And this exploitation would filter down to the very foundations of the craft. A hobby watercolourist is always referred to as being an “artist”, and a certain weight is implied by the description, regardless of their particular ability set, or the degree of aptitude they display. The point is that what they do has a particular place in the public perception. What they do has value because art has value. Craft, sadly, is not always viewed in the same way. Craft is people beavering away in sheds and conservatories, on kitchen tables, and in the back bedrooms vacated by children long-since fledged. Craft is a time-filler. Art is a vocation. Craft is a little extra pocket money. Art is a living.

So if the public perception of at least one area of the craft is raised to that of art, then the appreciation will filter down. Raised perceptions will naturally result in the possibility of elevated prices, elevated income, and elevated levels of respect for practitioners.

And the point of this diatribe?

No matter what your personal opinion on the “artistic” in woodturning is, it is in all of our interests for the “artistic” in woodturning to prosper. It could well be that without the growth of the artistic and the implicit advantages this would bring, that woodturning will fail to progress. And if it does fail to progress, it may well die out, and if not exactly die out, it could certainly slump to the low take-up levels where tool manufacturers, magazines and book publishers, instructional DVD makers, and event organisers begin to view the market as being so small that it is no longer a viable market, and that itself would be a very bad thing for woodturning and its practitioners.

So even if you don’t like the “artistic” work being done by many turners, support their right to pursue it, support their work, support their desire to re-define it, support the possibilities this may bring, and enjoy the positive knock-on effects of their success when your work is viewed in a far better light at the next local craft fair you attend.

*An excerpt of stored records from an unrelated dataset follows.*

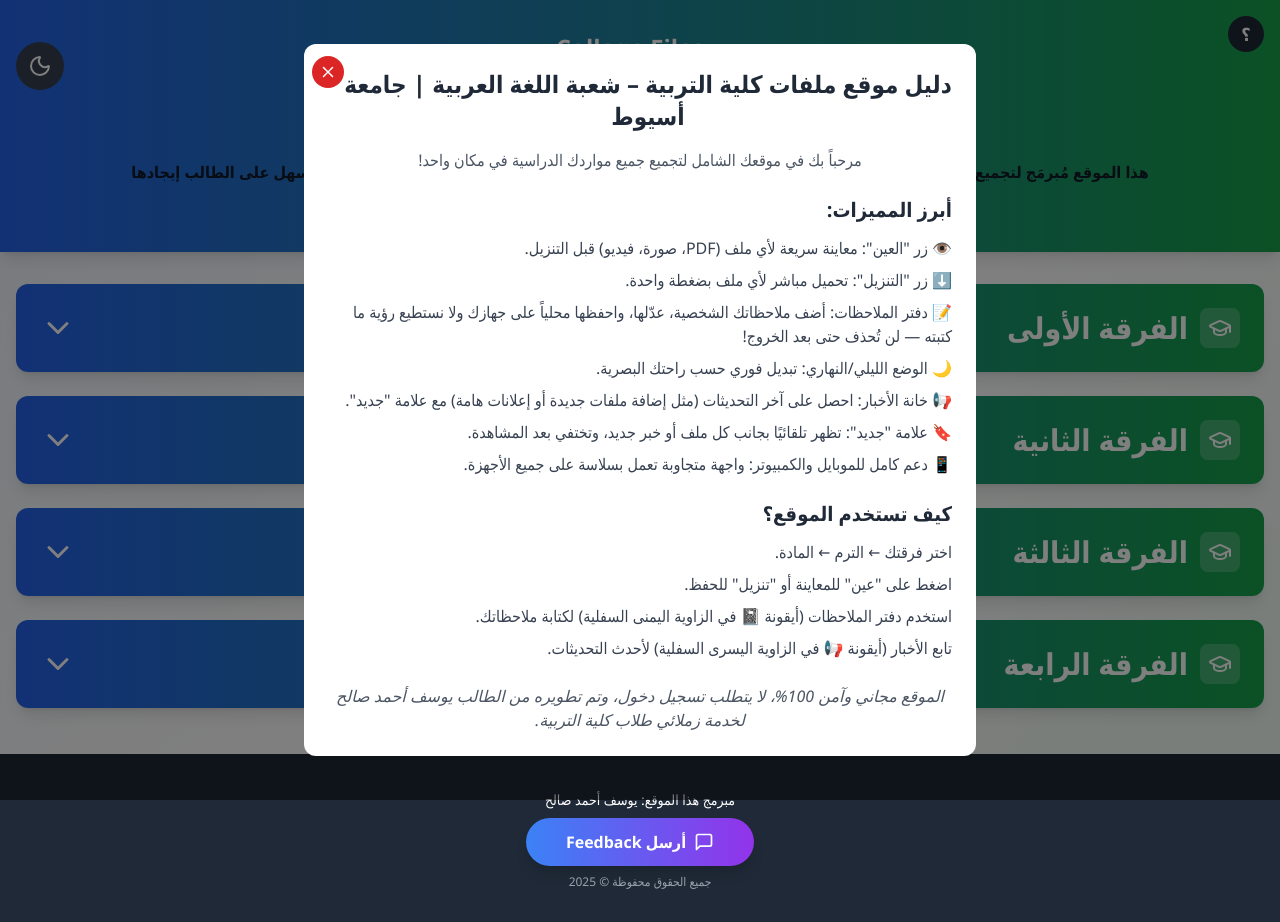
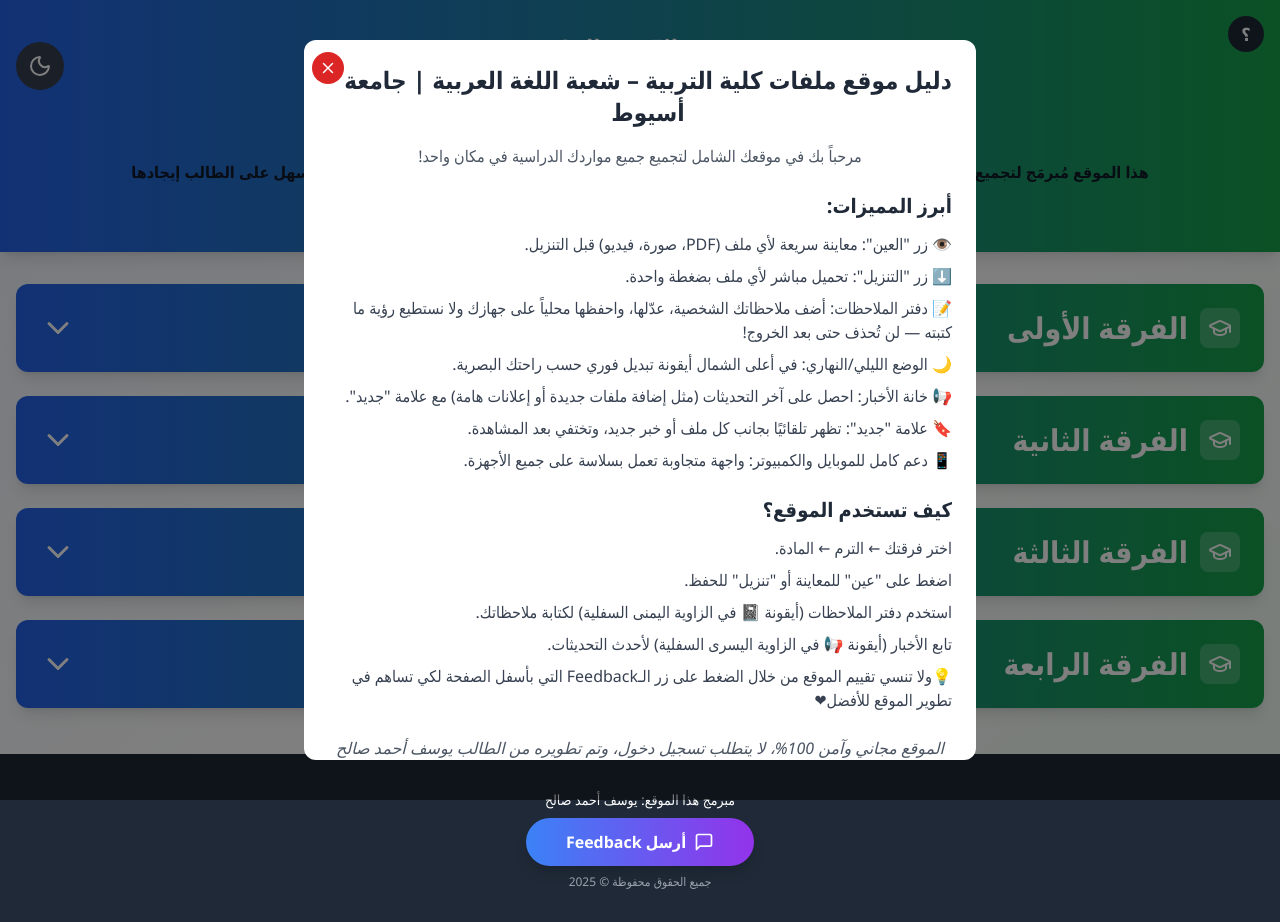
Before and after one commit to joeahmed45/college-files, a React (Create React App) app: page / in a window 1280 px wide. Both pictures are taken after a click on the button "تعليمات". Built offline with nearby package versions, Linux system fonts and the light colour scheme.

Commit message:
new update

```diff
--- a/src/App.js
+++ b/src/App.js
@@ -270,9 +270,9 @@ export default function App() {
           videos: [
             {
               id: 'adab-video-001',
-              name: 'فارغ',
-              duration: '00:00',
-              url: '/files/year1/term1/adab/videos/فارغ.mp4',
+              name: 'ad',
+              duration: '00:10',
+              url: '/files/year1/term1/adab/videos/ad.mp4',
               isNew: true
             }
           ]
@@ -1020,7 +1020,7 @@ export default function App() {
         <li>👁️ زر "العين": معاينة سريعة لأي ملف (PDF، صورة، فيديو) قبل التنزيل.</li>
         <li>⬇️ زر "التنزيل": تحميل مباشر لأي ملف بضغطة واحدة.</li>
         <li>📝 دفتر الملاحظات: أضف ملاحظاتك الشخصية، عدّلها، واحفظها محلياً  على جهازك ولا نستطيع رؤية ما كتبته — لن تُحذف حتى بعد الخروج!</li>
-        <li>🌙 الوضع الليلي/النهاري: تبديل فوري حسب راحتك البصرية.</li>
+        <li>🌙 الوضع الليلي/النهاري: في أعلى الشمال أيقونة تبديل فوري حسب راحتك البصرية.</li>
         <li>📢 خانة الأخبار: احصل على آخر التحديثات (مثل إضافة ملفات جديدة أو إعلانات هامة) مع علامة "جديد".</li>
         <li>🔖 علامة "جديد": تظهر تلقائيًا بجانب كل ملف أو خبر جديد، وتختفي بعد المشاهدة.</li>
         <li>📱 دعم كامل للموبايل والكمبيوتر: واجهة متجاوبة تعمل بسلاسة على جميع الأجهزة.</li>
@@ -1032,6 +1032,7 @@ export default function App() {
         <li>اضغط على "عين" للمعاينة أو "تنزيل" للحفظ.</li>
         <li>استخدم دفتر الملاحظات (أيقونة 📓 في الزاوية اليمنى السفلية) لكتابة ملاحظاتك.</li>
         <li>تابع الأخبار (أيقونة 📢 في الزاوية اليسرى السفلية) لأحدث التحديثات.</li>
+        <li>💡ولا تنسي تقييم الموقع من خلال الضغط على زر الـFeedback التي بأسفل الصفحة لكي تساهم في تطوير الموقع للأفضل❤</li>
       </ol>
 
       <p className="text-center italic text-gray-600">
```
Also changed, not shown: 1 other file (tests, documents, lock files or other folders).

Subverting forms…

So where do you go when you have turned all the commonly turned items, and then become bored and wish for something new to turn? This was the question I used as the basis for a competition brief on the AWGB forum this month, and it seems to have caused some concern.

Today I should have been at Ally Pally for the International Woodworking Show, but I was sadly poleaxed with a stomach bug, and forced to stay away. But boredom is not something I enjoy, and I decided to try and make a quick piece to illustrate how you might subvert a form, as this seems to be the problem most people are having with the brief.

The intention of the brief was to try and get turners to think differently about what they turn. I have often found that this can lead to interesting diversions from the norm, and many of my favourite pieces have resulted from such an approach.

So what to do…

Well, not feeling 100%, it had to be quick. I had some small bowls rough-turned in Holly that were ready for final turning, so I picked one of these, and decided to do something in the line of one of Mark Hancock’s sycamore carved forms. The problem was that I didn’t have hours and hours to cut, carve, and abrade, and besides, if all I did was copy a Hancock piece, what was the point. So I used part of an idea I’d been thinking about for some time.

It was re-turned to bring it to true, and then the outer wall of the bowl was marked off at 10mm intervals, and then each section parted off with a 2mm parting tool. The resulting base section was jam-chucked and the foot turned off. The resulting “rings” were each drilled at a single point with a 2mm bit, and a piece of copper wire used to “sew” them back together, providing a swivel point about which the rings could rotate through a flat plane.

This isn’t a finished piece, but hopefully gives some idea of how you might subvert a form. It’s not even an terribly exciting result, but it was a quick job, and offers many possibilities for future experimentation.

I do hope that people have a try, even if they feel a little uncertain. Once you begin to play in this manner, it can become quite habit forming, and once in a while something interesting comes out of the process.

Now all I have to do is wait for the almost inevitable email stating, “It’s very nice…but what would you do with it?”